Records shown START

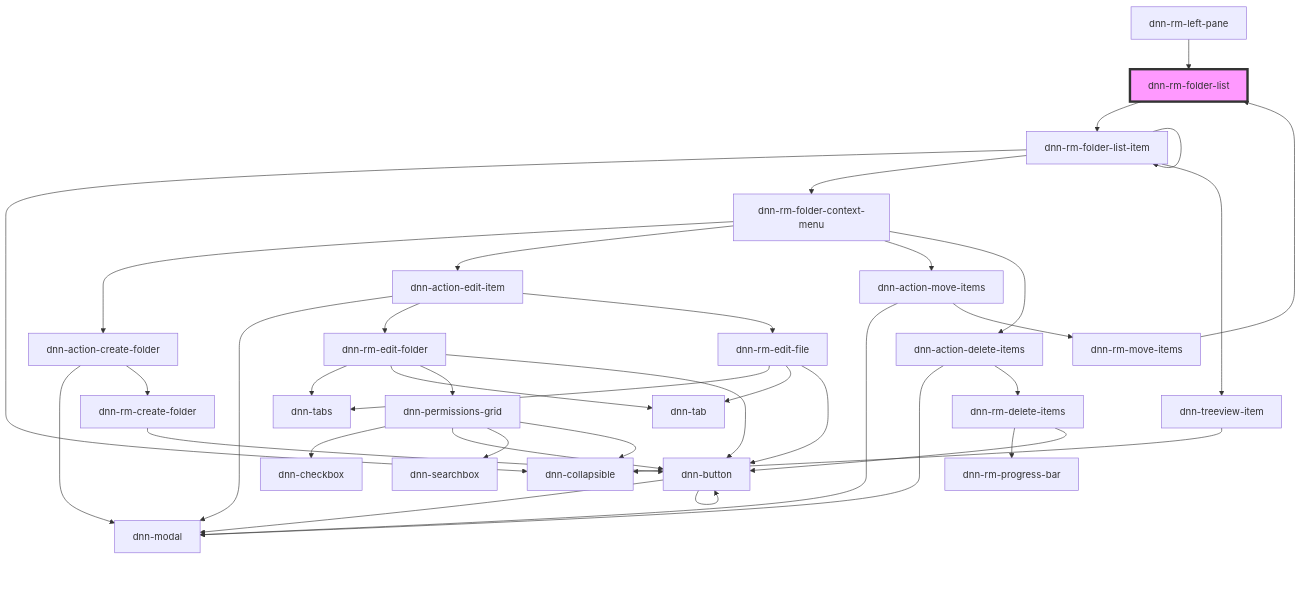
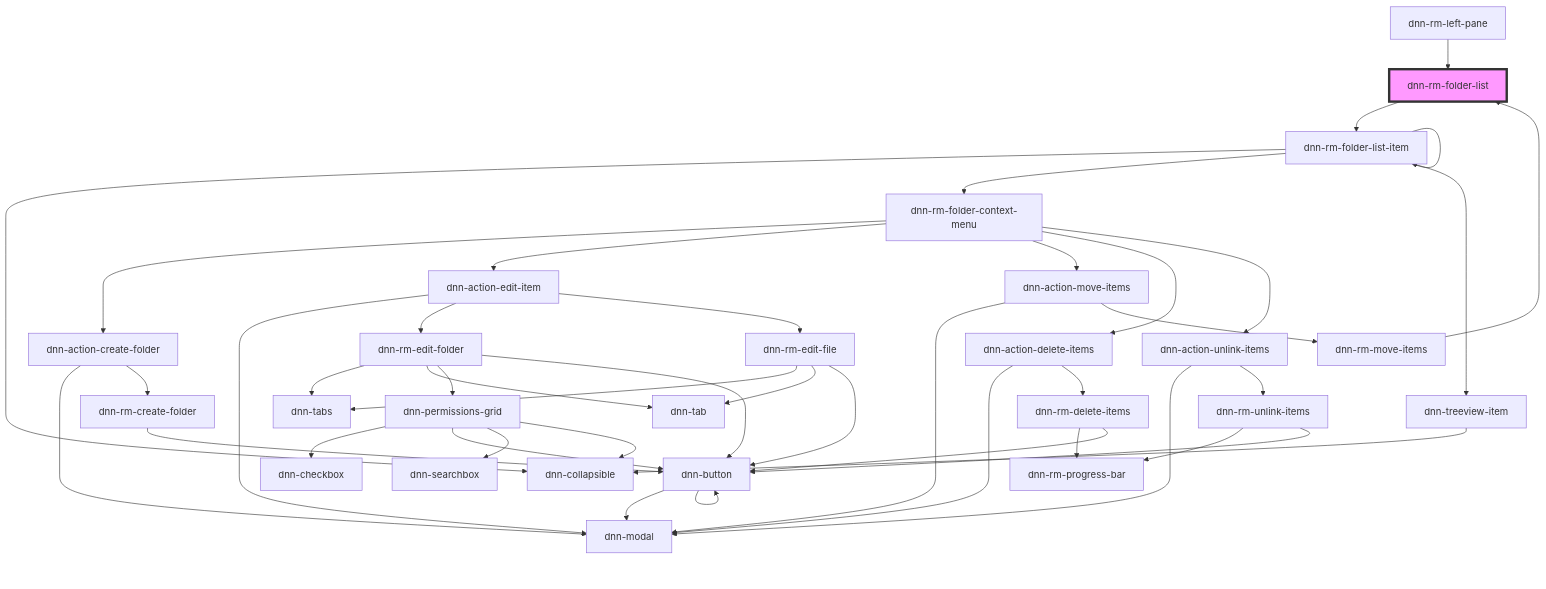
One commit to dnnsoftware/Dnn.Platform changed the diagram in DNN Platform/Modules/ResourceManager/ResourceManager.Web/src/components/dnn-rm-folder-list/readme.md. Above: the diagram before and after it, drawn with Mermaid. The commit also changed 25 other files, not shown here.

````diff
--- a/DNN Platform/Modules/ResourceManager/ResourceManager.Web/src/components/dnn-rm-folder-list/readme.md
+++ b/DNN Platform/Modules/ResourceManager/ResourceManager.Web/src/components/dnn-rm-folder-list/readme.md
@@ -27,41 +27,46 @@
 ```mermaid
 graph TD;
   dnn-rm-folder-list --> dnn-rm-folder-list-item
   dnn-rm-folder-list-item --> dnn-collapsible
   dnn-rm-folder-list-item --> dnn-rm-folder-context-menu
   dnn-rm-folder-list-item --> dnn-treeview-item
   dnn-rm-folder-list-item --> dnn-rm-folder-list-item
   dnn-rm-folder-context-menu --> dnn-action-create-folder
   dnn-rm-folder-context-menu --> dnn-action-edit-item
   dnn-rm-folder-context-menu --> dnn-action-move-items
   dnn-rm-folder-context-menu --> dnn-action-delete-items
+  dnn-rm-folder-context-menu --> dnn-action-unlink-items
   dnn-action-create-folder --> dnn-modal
   dnn-action-create-folder --> dnn-rm-create-folder
   dnn-rm-create-folder --> dnn-button
   dnn-button --> dnn-modal
   dnn-button --> dnn-button
   dnn-action-edit-item --> dnn-modal
   dnn-action-edit-item --> dnn-rm-edit-folder
   dnn-action-edit-item --> dnn-rm-edit-file
   dnn-rm-edit-folder --> dnn-tabs
   dnn-rm-edit-folder --> dnn-tab
   dnn-rm-edit-folder --> dnn-permissions-grid
   dnn-rm-edit-folder --> dnn-button
   dnn-permissions-grid --> dnn-checkbox
   dnn-permissions-grid --> dnn-button
   dnn-permissions-grid --> dnn-searchbox
   dnn-permissions-grid --> dnn-collapsible
   dnn-rm-edit-file --> dnn-tabs
   dnn-rm-edit-file --> dnn-tab
   dnn-rm-edit-file --> dnn-button
   dnn-action-move-items --> dnn-modal
   dnn-action-move-items --> dnn-rm-move-items
   dnn-rm-move-items --> dnn-rm-folder-list
   dnn-action-delete-items --> dnn-modal
   dnn-action-delete-items --> dnn-rm-delete-items
   dnn-rm-delete-items --> dnn-rm-progress-bar
   dnn-rm-delete-items --> dnn-button
+  dnn-action-unlink-items --> dnn-modal
+  dnn-action-unlink-items --> dnn-rm-unlink-items
+  dnn-rm-unlink-items --> dnn-rm-progress-bar
+  dnn-rm-unlink-items --> dnn-button
   dnn-treeview-item --> dnn-collapsible
   dnn-rm-left-pane --> dnn-rm-folder-list
   style dnn-rm-folder-list fill:#f9f,stroke:#333,stroke-width:4px
 ```
````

Records shown END

Work instruction:
Every entry, word for word, should be given again; the pictures are not part of the copy.

Your solution:
One commit to dnnsoftware/Dnn.Platform changed the diagram in DNN Platform/Modules/ResourceManager/ResourceManager.Web/src/components/dnn-rm-folder-list/readme.md. Above: the diagram before and after it, drawn with Mermaid. The commit also changed 25 other files, not shown here.

````diff
--- a/DNN Platform/Modules/ResourceManager/ResourceManager.Web/src/components/dnn-rm-folder-list/readme.md
+++ b/DNN Platform/Modules/ResourceManager/ResourceManager.Web/src/components/dnn-rm-folder-list/readme.md
@@ -27,41 +27,46 @@
 ```mermaid
 graph TD;
   dnn-rm-folder-list --> dnn-rm-folder-list-item
   dnn-rm-folder-list-item --> dnn-collapsible
   dnn-rm-folder-list-item --> dnn-rm-folder-context-menu
   dnn-rm-folder-list-item --> dnn-treeview-item
   dnn-rm-folder-list-item --> dnn-rm-folder-list-item
   dnn-rm-folder-context-menu --> dnn-action-create-folder
   dnn-rm-folder-context-menu --> dnn-action-edit-item
   dnn-rm-folder-context-menu --> dnn-action-move-items
   dnn-rm-folder-context-menu --> dnn-action-delete-items
+  dnn-rm-folder-context-menu --> dnn-action-unlink-items
   dnn-action-create-folder --> dnn-modal
   dnn-action-create-folder --> dnn-rm-create-folder
   dnn-rm-create-folder --> dnn-button
   dnn-button --> dnn-modal
   dnn-button --> dnn-button
   dnn-action-edit-item --> dnn-modal
   dnn-action-edit-item --> dnn-rm-edit-folder
   dnn-action-edit-item --> dnn-rm-edit-file
   dnn-rm-edit-folder --> dnn-tabs
   dnn-rm-edit-folder --> dnn-tab
   dnn-rm-edit-folder --> dnn-permissions-grid
   dnn-rm-edit-folder --> dnn-button
   dnn-permissions-grid --> dnn-checkbox
   dnn-permissions-grid --> dnn-button
   dnn-permissions-grid --> dnn-searchbox
   dnn-permissions-grid --> dnn-collapsible
   dnn-rm-edit-file --> dnn-tabs
   dnn-rm-edit-file --> dnn-tab
   dnn-rm-edit-file --> dnn-button
   dnn-action-move-items --> dnn-modal
   dnn-action-move-items --> dnn-rm-move-items
   dnn-rm-move-items --> dnn-rm-folder-list
   dnn-action-delete-items --> dnn-modal
   dnn-action-delete-items --> dnn-rm-delete-items
   dnn-rm-delete-items --> dnn-rm-progress-bar
   dnn-rm-delete-items --> dnn-button
+  dnn-action-unlink-items --> dnn-modal
+  dnn-action-unlink-items --> dnn-rm-unlink-items
+  dnn-rm-unlink-items --> dnn-rm-progress-bar
+  dnn-rm-unlink-items --> dnn-button
   dnn-treeview-item --> dnn-collapsible
   dnn-rm-left-pane --> dnn-rm-folder-list
   style dnn-rm-folder-list fill:#f9f,stroke:#333,stroke-width:4px
 ```
````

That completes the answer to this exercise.